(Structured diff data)
____________________

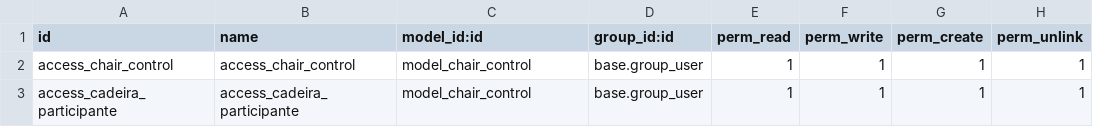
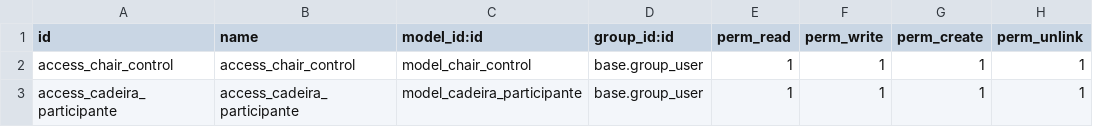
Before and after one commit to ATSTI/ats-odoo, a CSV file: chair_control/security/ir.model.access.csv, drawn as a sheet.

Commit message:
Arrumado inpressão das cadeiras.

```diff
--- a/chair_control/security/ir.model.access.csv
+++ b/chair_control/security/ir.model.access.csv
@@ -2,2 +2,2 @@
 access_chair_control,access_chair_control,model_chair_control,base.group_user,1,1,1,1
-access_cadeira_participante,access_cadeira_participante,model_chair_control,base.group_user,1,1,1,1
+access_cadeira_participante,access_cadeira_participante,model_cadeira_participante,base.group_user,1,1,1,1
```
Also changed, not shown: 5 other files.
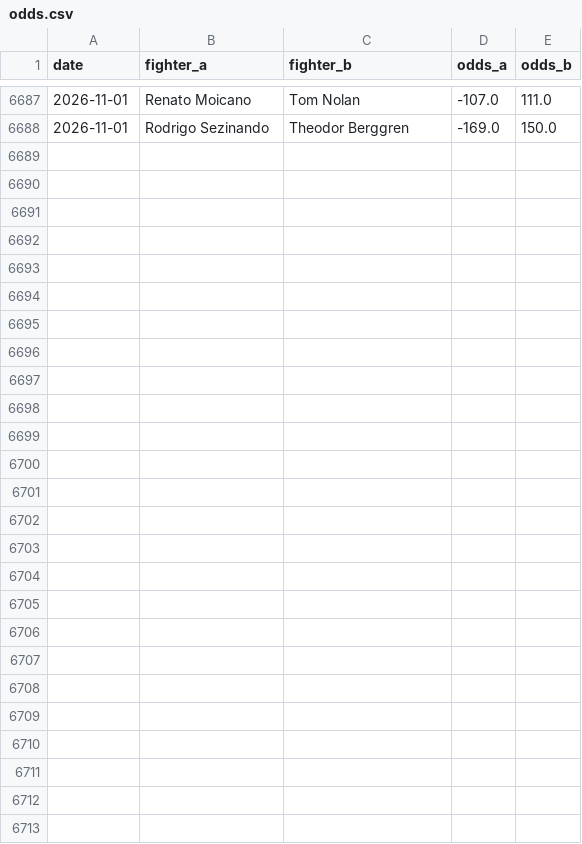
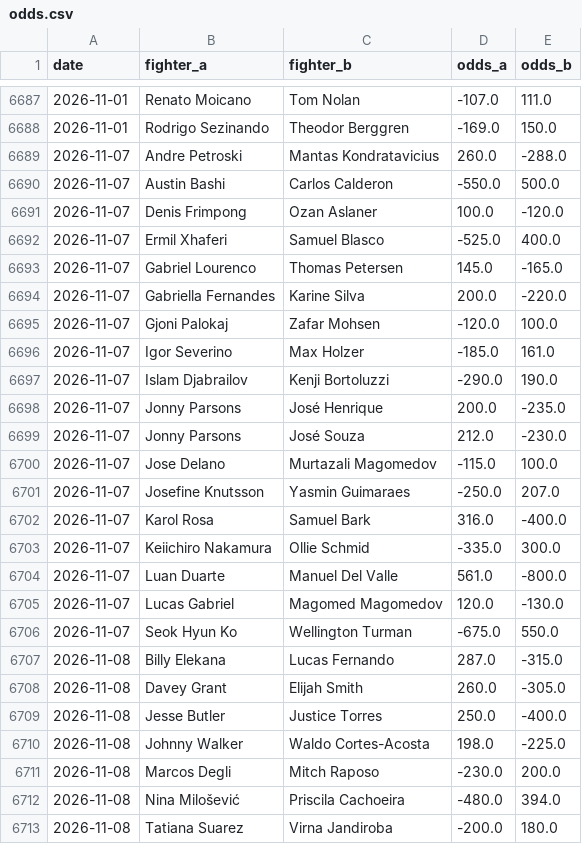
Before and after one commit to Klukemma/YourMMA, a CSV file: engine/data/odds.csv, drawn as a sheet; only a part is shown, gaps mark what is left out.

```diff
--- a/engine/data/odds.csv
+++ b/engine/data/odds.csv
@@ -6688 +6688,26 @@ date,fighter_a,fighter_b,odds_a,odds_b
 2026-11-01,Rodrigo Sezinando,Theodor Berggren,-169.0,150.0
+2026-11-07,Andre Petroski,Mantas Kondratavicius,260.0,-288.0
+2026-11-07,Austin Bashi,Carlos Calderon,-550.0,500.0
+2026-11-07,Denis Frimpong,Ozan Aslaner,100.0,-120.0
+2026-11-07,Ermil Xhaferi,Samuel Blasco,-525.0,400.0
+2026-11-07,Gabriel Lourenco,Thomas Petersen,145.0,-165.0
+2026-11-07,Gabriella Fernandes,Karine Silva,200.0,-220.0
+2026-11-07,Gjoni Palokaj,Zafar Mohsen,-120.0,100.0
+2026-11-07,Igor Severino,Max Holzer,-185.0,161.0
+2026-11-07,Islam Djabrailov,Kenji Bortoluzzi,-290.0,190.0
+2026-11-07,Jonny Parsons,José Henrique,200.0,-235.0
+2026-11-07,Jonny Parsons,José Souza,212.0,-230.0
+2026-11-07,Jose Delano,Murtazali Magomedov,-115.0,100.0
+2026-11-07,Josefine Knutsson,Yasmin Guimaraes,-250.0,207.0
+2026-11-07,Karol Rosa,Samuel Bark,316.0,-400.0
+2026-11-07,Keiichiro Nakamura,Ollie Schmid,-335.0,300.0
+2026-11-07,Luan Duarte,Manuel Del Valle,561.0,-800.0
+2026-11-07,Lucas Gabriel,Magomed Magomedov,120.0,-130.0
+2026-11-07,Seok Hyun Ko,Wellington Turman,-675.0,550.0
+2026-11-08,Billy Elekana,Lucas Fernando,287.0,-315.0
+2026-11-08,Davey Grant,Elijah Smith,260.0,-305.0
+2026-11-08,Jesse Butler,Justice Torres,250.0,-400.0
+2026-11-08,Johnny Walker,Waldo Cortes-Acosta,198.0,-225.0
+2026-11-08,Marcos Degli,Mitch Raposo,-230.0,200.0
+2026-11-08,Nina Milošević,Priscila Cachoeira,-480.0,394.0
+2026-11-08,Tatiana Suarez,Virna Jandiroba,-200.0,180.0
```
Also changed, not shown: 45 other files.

____________________

- _Exercise description_
What you return should match the entries word for word, pictures aside.

- _Solution_
Before and after one commit to ATSTI/ats-odoo, a CSV file: chair_control/security/ir.model.access.csv, drawn as a sheet.

Commit message:
Arrumado inpressão das cadeiras.

```diff
--- a/chair_control/security/ir.model.access.csv
+++ b/chair_control/security/ir.model.access.csv
@@ -2,2 +2,2 @@
 access_chair_control,access_chair_control,model_chair_control,base.group_user,1,1,1,1
-access_cadeira_participante,access_cadeira_participante,model_chair_control,base.group_user,1,1,1,1
+access_cadeira_participante,access_cadeira_participante,model_cadeira_participante,base.group_user,1,1,1,1
```
Also changed, not shown: 5 other files.
Before and after one commit to Klukemma/YourMMA, a CSV file: engine/data/odds.csv, drawn as a sheet; only a part is shown, gaps mark what is left out.

```diff
--- a/engine/data/odds.csv
+++ b/engine/data/odds.csv
@@ -6688 +6688,26 @@ date,fighter_a,fighter_b,odds_a,odds_b
 2026-11-01,Rodrigo Sezinando,Theodor Berggren,-169.0,150.0
+2026-11-07,Andre Petroski,Mantas Kondratavicius,260.0,-288.0
+2026-11-07,Austin Bashi,Carlos Calderon,-550.0,500.0
+2026-11-07,Denis Frimpong,Ozan Aslaner,100.0,-120.0
+2026-11-07,Ermil Xhaferi,Samuel Blasco,-525.0,400.0
+2026-11-07,Gabriel Lourenco,Thomas Petersen,145.0,-165.0
+2026-11-07,Gabriella Fernandes,Karine Silva,200.0,-220.0
+2026-11-07,Gjoni Palokaj,Zafar Mohsen,-120.0,100.0
+2026-11-07,Igor Severino,Max Holzer,-185.0,161.0
+2026-11-07,Islam Djabrailov,Kenji Bortoluzzi,-290.0,190.0
+2026-11-07,Jonny Parsons,José Henrique,200.0,-235.0
+2026-11-07,Jonny Parsons,José Souza,212.0,-230.0
+2026-11-07,Jose Delano,Murtazali Magomedov,-115.0,100.0
+2026-11-07,Josefine Knutsson,Yasmin Guimaraes,-250.0,207.0
+2026-11-07,Karol Rosa,Samuel Bark,316.0,-400.0
+2026-11-07,Keiichiro Nakamura,Ollie Schmid,-335.0,300.0
+2026-11-07,Luan Duarte,Manuel Del Valle,561.0,-800.0
+2026-11-07,Lucas Gabriel,Magomed Magomedov,120.0,-130.0
+2026-11-07,Seok Hyun Ko,Wellington Turman,-675.0,550.0
+2026-11-08,Billy Elekana,Lucas Fernando,287.0,-315.0
+2026-11-08,Davey Grant,Elijah Smith,260.0,-305.0
+2026-11-08,Jesse Butler,Justice Torres,250.0,-400.0
+2026-11-08,Johnny Walker,Waldo Cortes-Acosta,198.0,-225.0
+2026-11-08,Marcos Degli,Mitch Raposo,-230.0,200.0
+2026-11-08,Nina Milošević,Priscila Cachoeira,-480.0,394.0
+2026-11-08,Tatiana Suarez,Virna Jandiroba,-200.0,180.0
```
Also changed, not shown: 45 other files.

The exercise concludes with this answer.